Q 4) Should I offset capital gains by selling my underperforming stocks?
Minimizing the amount of capital gains taxes that you will pay by selling any stocks and/or mutual funds that have gone down in value can indeed be helpful. Of course talking with your financial advisor before making any decisions is a very good idea, so do that first. One extra plus is that the IRS will let you offset your capital gains with your capital losses on a dollar for dollar basis.
Q 5) What tax breaks will I receive from making charitable donations?
There are definitely ways to lower your taxes by making charitable contributions to a qualified organization. The most important information here is knowing which form to file as well as knowing exactly how to itemize your deductions.

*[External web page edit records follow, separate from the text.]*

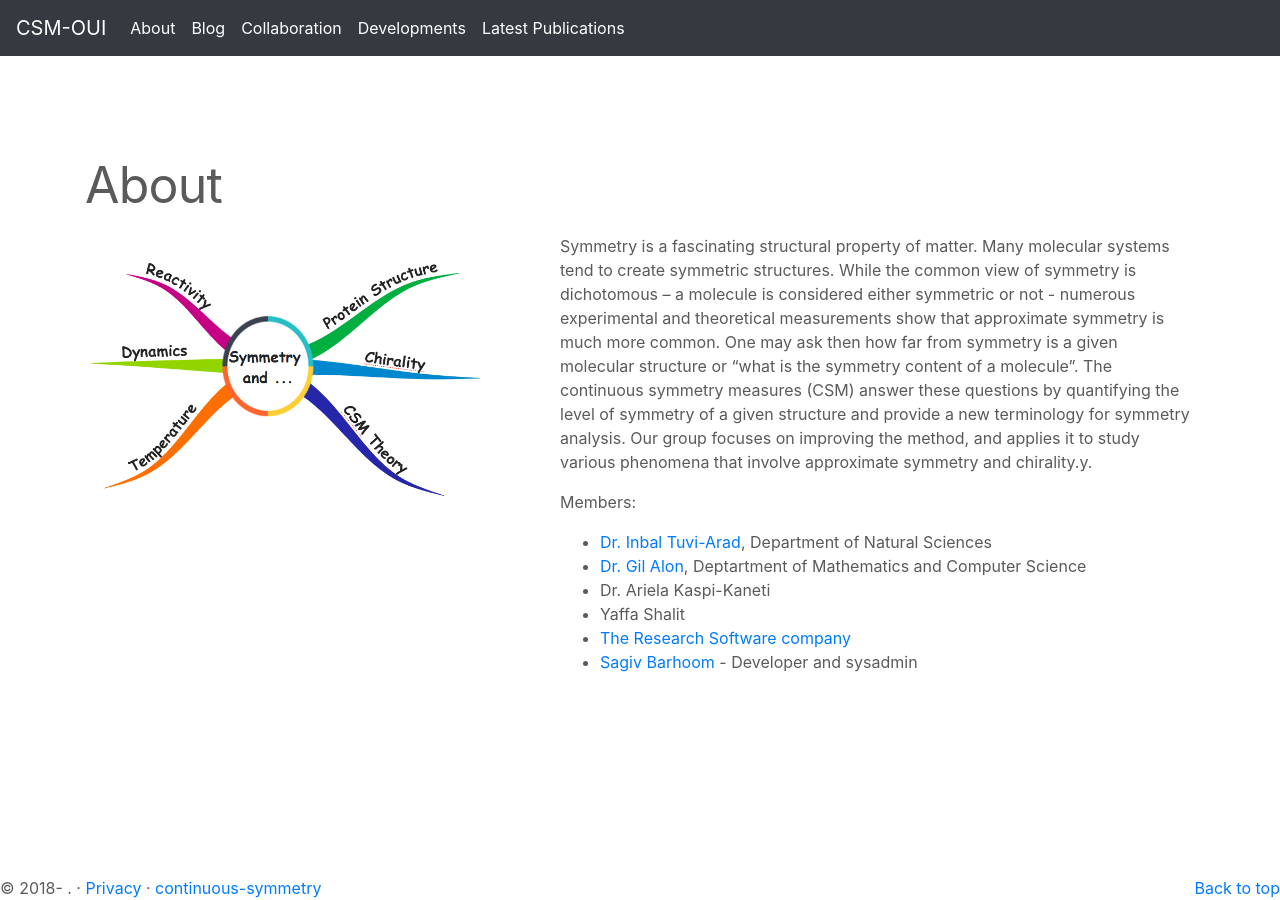
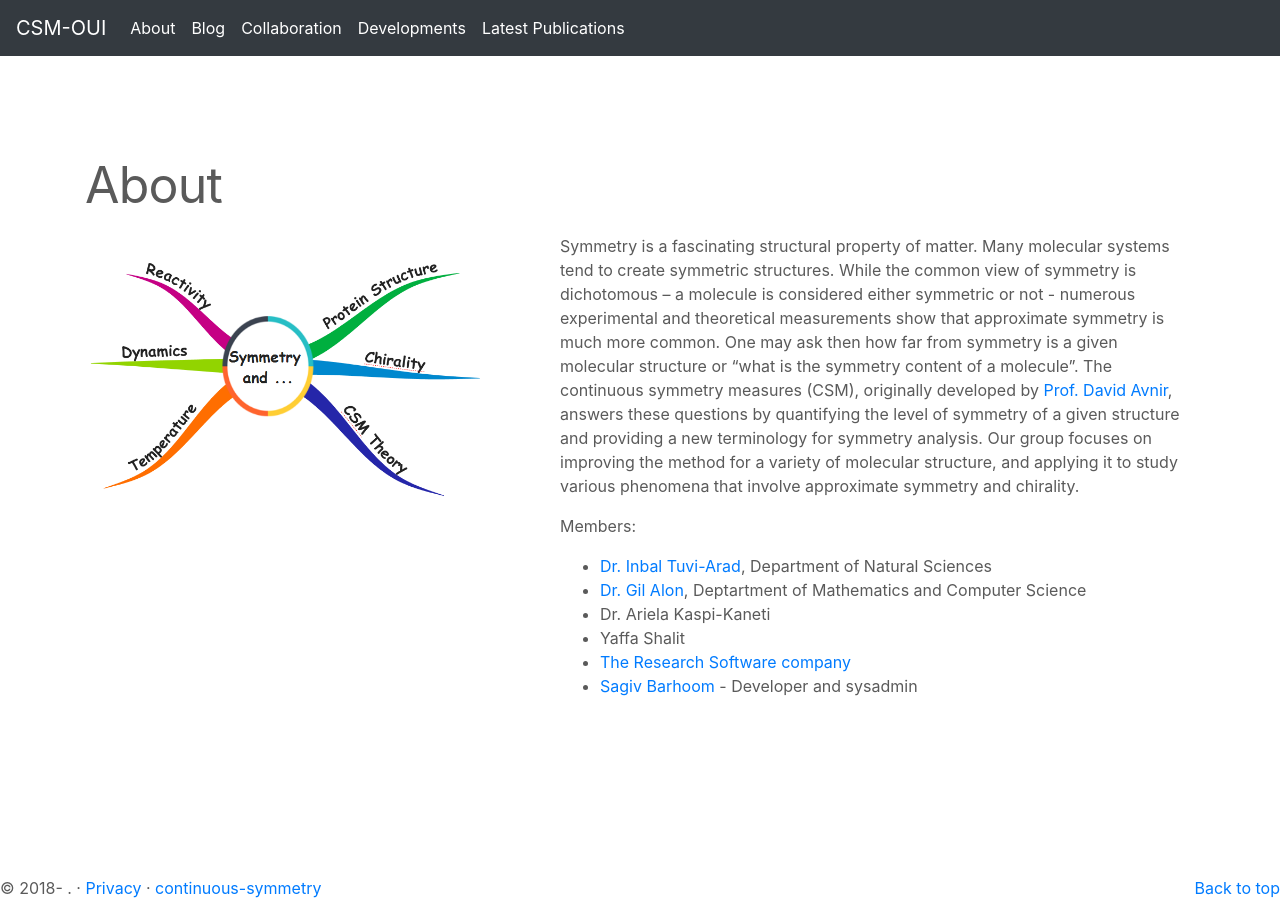
Before and after one commit to continuous-symmetry/our_research_group, a Jekyll site: the page built from about.md, in a window 1280 px wide. Built offline with Jekyll 4.4.1, drawn with Linux system fonts in a browser that asks for light colours.

Commit message:
Update about.md

```diff
--- a/about.md
+++ b/about.md
@@ -5,7 +5,7 @@ image: "/images/Symmetry-research.png"
 permalink: "/about/"
 ---
 
-Symmetry is a fascinating structural property of matter. Many molecular systems tend to create symmetric structures. While the common view of symmetry is dichotomous – a molecule is considered either symmetric or not - numerous experimental and theoretical measurements show that approximate symmetry is much more common. One may ask then how far from symmetry is a given molecular structure or "what is the symmetry content of a molecule". The continuous symmetry measures (CSM) answer these questions by quantifying the level of symmetry of a given structure and provide a new terminology for symmetry analysis. Our group focuses on improving the method, and applies it to study various phenomena that involve approximate symmetry and chirality.y.
+Symmetry is a fascinating structural property of matter. Many molecular systems tend to create symmetric structures. While the common view of symmetry is dichotomous – a molecule is considered either symmetric or not - numerous experimental and theoretical measurements show that approximate symmetry is much more common. One may ask then how far from symmetry is a given molecular structure or "what is the symmetry content of a molecule". The continuous symmetry measures (CSM), originally developed by [Prof. David Avnir](http://www.csm.huji.ac.il/new/), answers these questions by quantifying the level of symmetry of a given structure and providing a new terminology for symmetry analysis. Our group focuses on improving the method for a variety of molecular structure, and applying it to study various phenomena that involve approximate symmetry and chirality.
 
 Members:
 * [Dr. Inbal Tuvi-Arad](https://www.openu.ac.il/en/personalsites/InbalTuviArad.aspx), Department of Natural Sciences
```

Donating appreciated property instead of cash is also an option and, even better, it actually allows you to deduct the property’s fair market value on the day that gifts and thus avoid paying any capital gains on the appreciation.
This Blog has simply touched on a number of the most important questions that you should be asking yourself and, frankly, your financial advisor. Quite a few things have changed in the tax laws, good and bad, and now is definitely the time to get started asking questions and making plans so that you can take advantage of any tax breaks available before their time limits kick in.